While Underwood wants to boost postal funding, Oberweis suggests reducing mail delivery
With more Americans expected to vote by mail this fall because of the COVID-19 crisis, Republican congressional candidate Jim Oberweis of Sugar Grove said the financially struggling U.S. Postal Service should end Saturday deliveries or deliver mail every other day to save money.
In contrast, Underwood is among the lawmakers who have supported bipartisan legislation that would give the financially ailing Postal Service $25 billion in additional funding requested by its board of governors and prohibit the removal of mail sorting machines and mailboxes ahead of the Nov. 3 election.
The candidates' remarks came as the Postal Service is embroiled in controversy over internal efforts to reduce mail service, as Democratic leaders and election authorities are expressing concerns about the safe and timely delivery of mailed ballots and as Republicans are warning about potential vote-by-mail fraud.
The 14th District candidates discussed mail service and other issues Tuesday in a forum run by the St. Charles Chamber of Commerce.
According to a 2019 report by the U.S. Government Accountability office, the Postal Service's financial condition is unsustainable. The agency has lost billions over the past decade, and its expenses are growing faster than revenues.
Oberweis, a state senator since 2013, said the Postal Service could operate profitably if it stops Saturday delivery "at a minimum."
"Saturday delivery is just unnecessary," he said.
People who have letters or packages that require next-day delivery can use the Postal Service's express service, FedEx or other private delivery businesses, he said.
Another option, Oberweis said, would be switching to every-other-day delivery. That would reduce vehicle and labor costs, he said.
"You could have one set of routes to whom we deliver on Monday, Wednesday (and) Friday, and another set of routes to whom we deliver on Tuesday, Thursday (and) Saturday," Oberweis said. "It would allow the post office to at least break even if not even perhaps operate profitably."
When asked about Oberweis' proposals afterward, Underwood expressed shock.
"In the midst of a pandemic, and with an election two months away, we're relying on (the Postal Service) more than ever," said Underwood, who's seeking a second term.
For an example of the service's importance, Underwood said the Department of Veterans Affairs provides about 80% of its outpatient prescriptions to veterans via the mail. She also noted every Illinoisan can vote by mail this year because of the pandemic.
"My opponent's proposal is dangerous for our democracy and our community," Underwood said.
Even as interest in voting by mail is rising, the Postal Service has removed or disabled mailboxes and mail-sorting machines across the country.
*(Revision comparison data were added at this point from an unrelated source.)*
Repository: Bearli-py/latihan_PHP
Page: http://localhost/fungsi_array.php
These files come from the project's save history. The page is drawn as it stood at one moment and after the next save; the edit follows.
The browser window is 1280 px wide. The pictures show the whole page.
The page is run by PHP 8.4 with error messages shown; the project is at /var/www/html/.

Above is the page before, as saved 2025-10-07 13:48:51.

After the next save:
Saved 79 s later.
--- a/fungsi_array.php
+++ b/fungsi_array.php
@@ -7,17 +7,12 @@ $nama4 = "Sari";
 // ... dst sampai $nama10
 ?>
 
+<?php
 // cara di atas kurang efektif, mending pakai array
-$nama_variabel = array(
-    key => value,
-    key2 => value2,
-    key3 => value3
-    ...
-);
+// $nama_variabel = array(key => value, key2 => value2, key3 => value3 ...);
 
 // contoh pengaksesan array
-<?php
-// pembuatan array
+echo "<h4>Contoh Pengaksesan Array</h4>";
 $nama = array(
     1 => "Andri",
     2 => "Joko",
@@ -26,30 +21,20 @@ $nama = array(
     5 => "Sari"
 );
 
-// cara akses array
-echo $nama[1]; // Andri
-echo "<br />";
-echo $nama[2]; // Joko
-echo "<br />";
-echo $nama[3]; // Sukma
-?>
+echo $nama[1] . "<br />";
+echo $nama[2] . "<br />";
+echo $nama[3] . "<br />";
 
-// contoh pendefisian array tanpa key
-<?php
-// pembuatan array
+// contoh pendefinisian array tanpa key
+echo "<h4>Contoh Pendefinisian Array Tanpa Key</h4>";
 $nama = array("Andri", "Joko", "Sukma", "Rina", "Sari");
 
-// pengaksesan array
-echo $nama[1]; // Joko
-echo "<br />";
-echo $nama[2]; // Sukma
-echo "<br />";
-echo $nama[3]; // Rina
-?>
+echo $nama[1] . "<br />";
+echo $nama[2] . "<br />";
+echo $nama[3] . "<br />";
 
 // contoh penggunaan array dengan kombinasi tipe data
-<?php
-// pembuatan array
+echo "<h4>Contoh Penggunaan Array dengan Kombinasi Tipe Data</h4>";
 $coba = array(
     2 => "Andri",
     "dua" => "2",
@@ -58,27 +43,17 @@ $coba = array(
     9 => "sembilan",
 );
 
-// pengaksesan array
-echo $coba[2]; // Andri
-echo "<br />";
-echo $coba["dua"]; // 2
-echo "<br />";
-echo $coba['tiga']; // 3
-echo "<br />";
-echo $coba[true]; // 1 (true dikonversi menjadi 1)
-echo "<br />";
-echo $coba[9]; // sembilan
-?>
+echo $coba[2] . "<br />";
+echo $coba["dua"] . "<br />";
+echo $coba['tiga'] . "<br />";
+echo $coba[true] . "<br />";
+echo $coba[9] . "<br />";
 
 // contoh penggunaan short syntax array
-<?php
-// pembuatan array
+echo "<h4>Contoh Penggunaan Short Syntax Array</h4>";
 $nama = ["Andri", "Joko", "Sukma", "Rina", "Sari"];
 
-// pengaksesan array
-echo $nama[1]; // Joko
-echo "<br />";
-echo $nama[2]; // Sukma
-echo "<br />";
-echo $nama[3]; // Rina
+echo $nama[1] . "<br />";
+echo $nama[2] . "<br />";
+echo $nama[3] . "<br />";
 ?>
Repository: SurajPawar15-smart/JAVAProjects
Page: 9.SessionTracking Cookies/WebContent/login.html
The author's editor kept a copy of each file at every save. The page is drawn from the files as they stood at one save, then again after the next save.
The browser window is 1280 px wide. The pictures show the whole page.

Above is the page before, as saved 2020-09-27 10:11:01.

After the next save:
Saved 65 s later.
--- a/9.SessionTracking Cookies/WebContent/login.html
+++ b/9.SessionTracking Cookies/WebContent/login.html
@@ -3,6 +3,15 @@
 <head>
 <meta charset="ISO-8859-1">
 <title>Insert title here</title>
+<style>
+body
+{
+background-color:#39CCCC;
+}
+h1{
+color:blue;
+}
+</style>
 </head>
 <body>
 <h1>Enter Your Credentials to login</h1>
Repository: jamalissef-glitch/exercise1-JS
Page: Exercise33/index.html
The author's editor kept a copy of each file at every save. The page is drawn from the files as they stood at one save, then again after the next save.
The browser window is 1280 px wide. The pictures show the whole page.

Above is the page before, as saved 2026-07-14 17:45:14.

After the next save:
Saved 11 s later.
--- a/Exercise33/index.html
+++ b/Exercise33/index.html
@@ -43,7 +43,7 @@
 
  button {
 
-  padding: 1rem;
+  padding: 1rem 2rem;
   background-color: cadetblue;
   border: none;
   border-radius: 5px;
During Tuesday's forum, Underwood accused new Postmaster General Louis DeJoy of working to "roll back delivery times and the reliability of the Postal Service."
After a public uproar and a legislative inquiry, DeJoy said those efforts will stop, but he's refused to order eliminated equipment to be returned.
Late last month, Underwood and the House passed a Postal Service funding bill called the Delivering for America Act that would provide the requested $25 billion and restore delivery times and standards to what they were at the year's start. The Senate hasn't taken up the proposal.
In the forum, Underwood encouraged voters to request mail-in ballots via county clerk websites or to fill out applications mailed to them.
Oberweis agreed more people should be able to vote by mail this election. During a Senate session this spring, he suggested sending applications to potential voters with a mandatory mailer about a proposed amendment to the state Constitution regarding income taxes.
"Unfortunately, my Democratic colleagues refused that request," he said.
Oberweis also criticized Underwood's vote on the Delivering for America Act.
"My opponent's answer to almost everything is 'just spend more money,'" he said.
The 14th District includes parts of DuPage, Kane, Lake, McHenry, Will, DeKalb and Kendall counties.